(Provided information Opens)
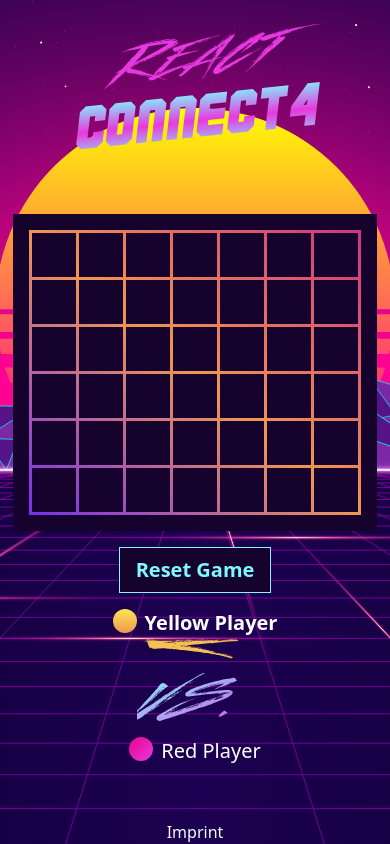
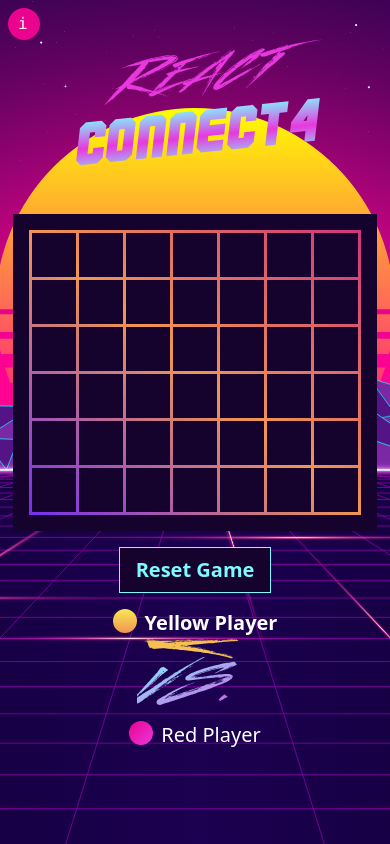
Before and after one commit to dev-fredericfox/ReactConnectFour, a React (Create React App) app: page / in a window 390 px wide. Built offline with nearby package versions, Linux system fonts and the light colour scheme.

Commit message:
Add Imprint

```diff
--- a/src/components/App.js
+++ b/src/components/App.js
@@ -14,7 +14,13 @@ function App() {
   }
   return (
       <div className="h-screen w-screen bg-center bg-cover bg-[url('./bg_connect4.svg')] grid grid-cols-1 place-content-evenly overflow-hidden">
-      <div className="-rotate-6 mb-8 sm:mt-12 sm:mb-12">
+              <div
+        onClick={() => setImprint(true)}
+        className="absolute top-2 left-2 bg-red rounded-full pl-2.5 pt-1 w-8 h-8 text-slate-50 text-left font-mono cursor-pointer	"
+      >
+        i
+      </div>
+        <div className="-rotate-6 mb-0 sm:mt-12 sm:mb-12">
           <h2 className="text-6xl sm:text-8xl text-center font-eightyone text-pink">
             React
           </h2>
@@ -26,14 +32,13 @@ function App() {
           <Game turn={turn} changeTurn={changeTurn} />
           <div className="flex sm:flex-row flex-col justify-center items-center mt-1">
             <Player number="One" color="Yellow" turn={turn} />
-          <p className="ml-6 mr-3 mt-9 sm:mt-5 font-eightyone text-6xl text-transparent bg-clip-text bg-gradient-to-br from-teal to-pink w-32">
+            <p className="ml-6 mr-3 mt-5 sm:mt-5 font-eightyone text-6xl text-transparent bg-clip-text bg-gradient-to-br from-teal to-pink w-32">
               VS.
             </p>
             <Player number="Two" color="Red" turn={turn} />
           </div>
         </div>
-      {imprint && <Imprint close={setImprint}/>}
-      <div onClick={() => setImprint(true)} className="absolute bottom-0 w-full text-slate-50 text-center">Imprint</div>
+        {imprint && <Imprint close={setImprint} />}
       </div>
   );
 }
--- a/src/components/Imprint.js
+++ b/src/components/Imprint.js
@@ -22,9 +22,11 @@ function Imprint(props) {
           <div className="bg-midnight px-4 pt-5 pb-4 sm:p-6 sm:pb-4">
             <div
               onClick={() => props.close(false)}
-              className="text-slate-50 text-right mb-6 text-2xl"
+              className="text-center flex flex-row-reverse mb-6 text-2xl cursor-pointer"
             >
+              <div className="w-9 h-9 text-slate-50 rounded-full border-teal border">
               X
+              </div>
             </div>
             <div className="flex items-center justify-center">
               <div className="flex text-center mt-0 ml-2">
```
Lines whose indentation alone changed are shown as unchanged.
(Provided information Closes)
(Provided information Opens)
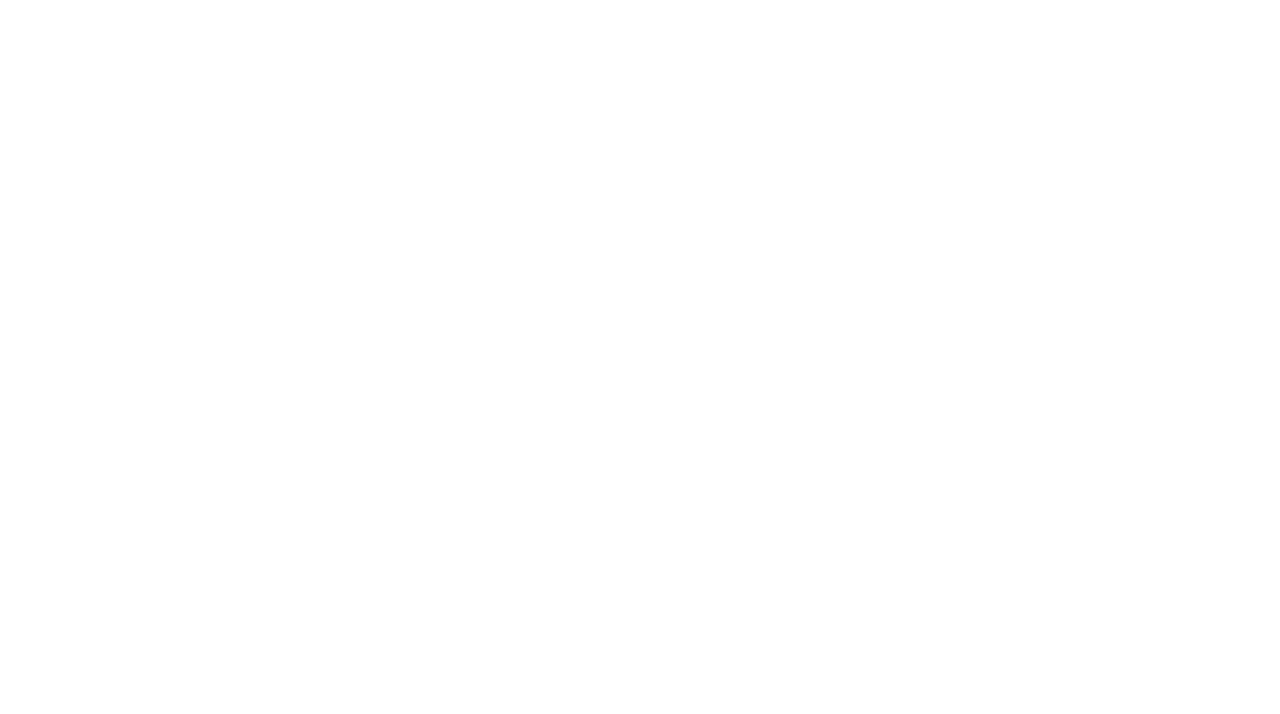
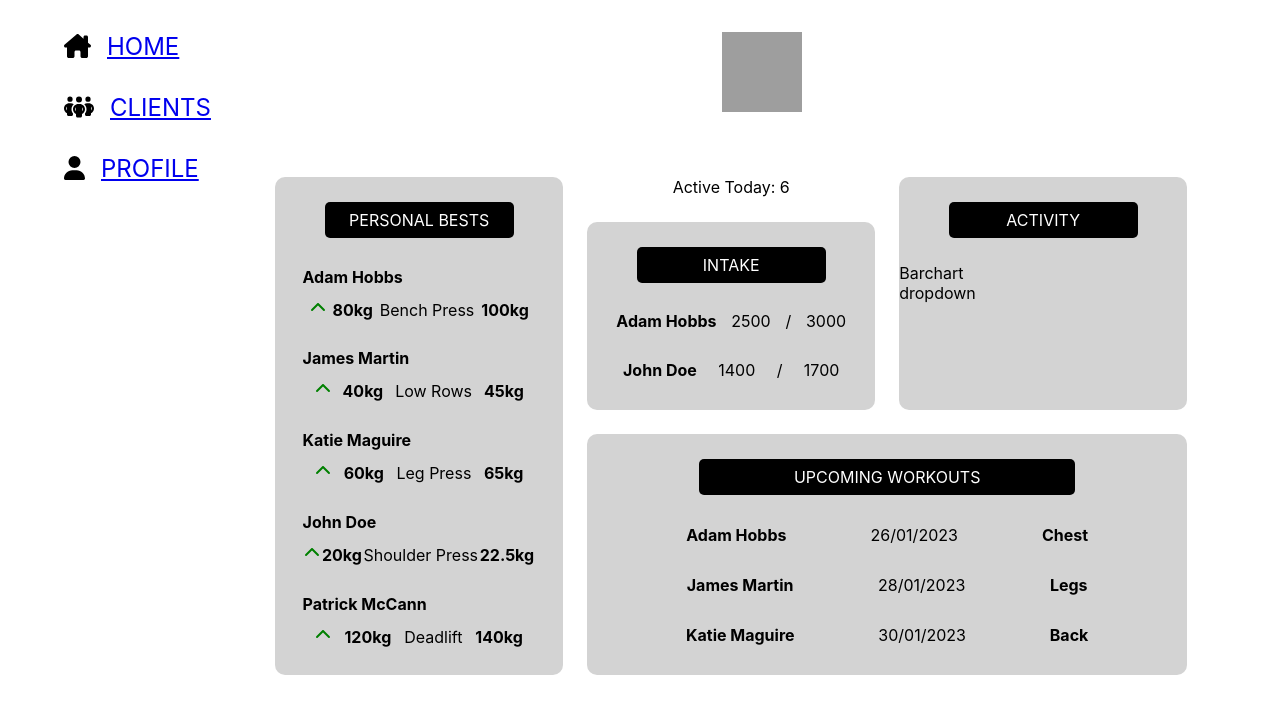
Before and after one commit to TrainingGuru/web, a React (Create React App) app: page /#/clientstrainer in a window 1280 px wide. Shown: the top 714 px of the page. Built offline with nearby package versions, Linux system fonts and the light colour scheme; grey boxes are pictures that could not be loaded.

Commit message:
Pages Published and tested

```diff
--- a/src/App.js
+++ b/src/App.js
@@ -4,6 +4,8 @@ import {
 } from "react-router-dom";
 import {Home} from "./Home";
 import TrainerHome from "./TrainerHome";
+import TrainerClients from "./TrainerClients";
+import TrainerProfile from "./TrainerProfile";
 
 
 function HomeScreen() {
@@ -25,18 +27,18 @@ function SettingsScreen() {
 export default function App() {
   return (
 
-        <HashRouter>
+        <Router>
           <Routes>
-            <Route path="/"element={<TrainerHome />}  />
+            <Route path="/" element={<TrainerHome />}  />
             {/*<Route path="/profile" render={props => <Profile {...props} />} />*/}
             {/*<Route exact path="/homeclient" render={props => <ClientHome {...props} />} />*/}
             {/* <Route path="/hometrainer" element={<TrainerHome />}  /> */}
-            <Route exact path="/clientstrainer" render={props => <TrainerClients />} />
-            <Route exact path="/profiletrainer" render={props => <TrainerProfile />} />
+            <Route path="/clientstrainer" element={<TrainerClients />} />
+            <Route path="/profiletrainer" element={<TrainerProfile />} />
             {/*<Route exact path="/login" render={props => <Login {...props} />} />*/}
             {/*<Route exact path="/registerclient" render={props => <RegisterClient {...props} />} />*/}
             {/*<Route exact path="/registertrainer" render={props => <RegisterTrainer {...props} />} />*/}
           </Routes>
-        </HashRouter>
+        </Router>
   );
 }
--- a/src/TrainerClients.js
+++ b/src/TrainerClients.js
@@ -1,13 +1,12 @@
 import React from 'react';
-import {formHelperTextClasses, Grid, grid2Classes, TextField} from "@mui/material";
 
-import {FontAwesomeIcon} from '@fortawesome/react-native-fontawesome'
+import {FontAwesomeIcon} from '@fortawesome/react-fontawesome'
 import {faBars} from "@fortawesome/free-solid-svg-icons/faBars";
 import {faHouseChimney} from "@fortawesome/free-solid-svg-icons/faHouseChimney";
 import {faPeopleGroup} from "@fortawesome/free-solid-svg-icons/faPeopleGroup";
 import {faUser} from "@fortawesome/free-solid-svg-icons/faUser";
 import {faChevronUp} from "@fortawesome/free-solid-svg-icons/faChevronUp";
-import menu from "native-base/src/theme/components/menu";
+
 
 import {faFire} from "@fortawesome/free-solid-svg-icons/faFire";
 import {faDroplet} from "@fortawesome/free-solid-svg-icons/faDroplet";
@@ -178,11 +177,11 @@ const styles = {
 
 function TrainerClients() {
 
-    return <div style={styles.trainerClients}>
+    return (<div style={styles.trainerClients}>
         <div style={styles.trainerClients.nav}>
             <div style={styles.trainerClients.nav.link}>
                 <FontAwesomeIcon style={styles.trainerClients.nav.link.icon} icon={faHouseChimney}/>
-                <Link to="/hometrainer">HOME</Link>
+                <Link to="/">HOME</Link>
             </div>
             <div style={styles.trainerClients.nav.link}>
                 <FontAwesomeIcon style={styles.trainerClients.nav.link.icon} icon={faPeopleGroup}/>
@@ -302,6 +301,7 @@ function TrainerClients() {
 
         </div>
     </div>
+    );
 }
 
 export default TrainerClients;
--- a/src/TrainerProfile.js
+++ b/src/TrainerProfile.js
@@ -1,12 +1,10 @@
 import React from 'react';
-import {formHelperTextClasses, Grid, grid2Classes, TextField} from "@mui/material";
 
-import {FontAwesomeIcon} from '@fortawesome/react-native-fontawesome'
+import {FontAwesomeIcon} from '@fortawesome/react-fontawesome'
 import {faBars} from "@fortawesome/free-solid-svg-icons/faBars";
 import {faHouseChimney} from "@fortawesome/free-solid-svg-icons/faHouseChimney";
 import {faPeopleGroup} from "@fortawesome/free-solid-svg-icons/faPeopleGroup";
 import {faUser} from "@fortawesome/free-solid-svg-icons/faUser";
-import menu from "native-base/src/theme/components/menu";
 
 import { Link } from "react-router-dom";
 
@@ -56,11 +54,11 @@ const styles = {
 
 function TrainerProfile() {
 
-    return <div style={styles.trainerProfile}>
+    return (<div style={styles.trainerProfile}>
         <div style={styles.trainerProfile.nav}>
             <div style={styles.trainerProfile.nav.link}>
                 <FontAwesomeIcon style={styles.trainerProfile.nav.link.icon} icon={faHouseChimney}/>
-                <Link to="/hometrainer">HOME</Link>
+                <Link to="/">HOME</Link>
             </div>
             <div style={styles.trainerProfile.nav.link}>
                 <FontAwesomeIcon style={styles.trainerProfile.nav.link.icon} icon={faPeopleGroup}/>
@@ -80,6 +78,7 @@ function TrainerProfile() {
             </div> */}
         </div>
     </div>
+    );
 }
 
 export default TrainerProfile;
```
(Provided information Closes)
■ Exercise objective:
Go through the records above, find every line with the word "components", and list those lines.

■ Output:
--- a/src/components/App.js
+++ b/src/components/App.js
--- a/src/components/Imprint.js
+++ b/src/components/Imprint.js
-import menu from "native-base/src/theme/components/menu";
-import menu from "native-base/src/theme/components/menu";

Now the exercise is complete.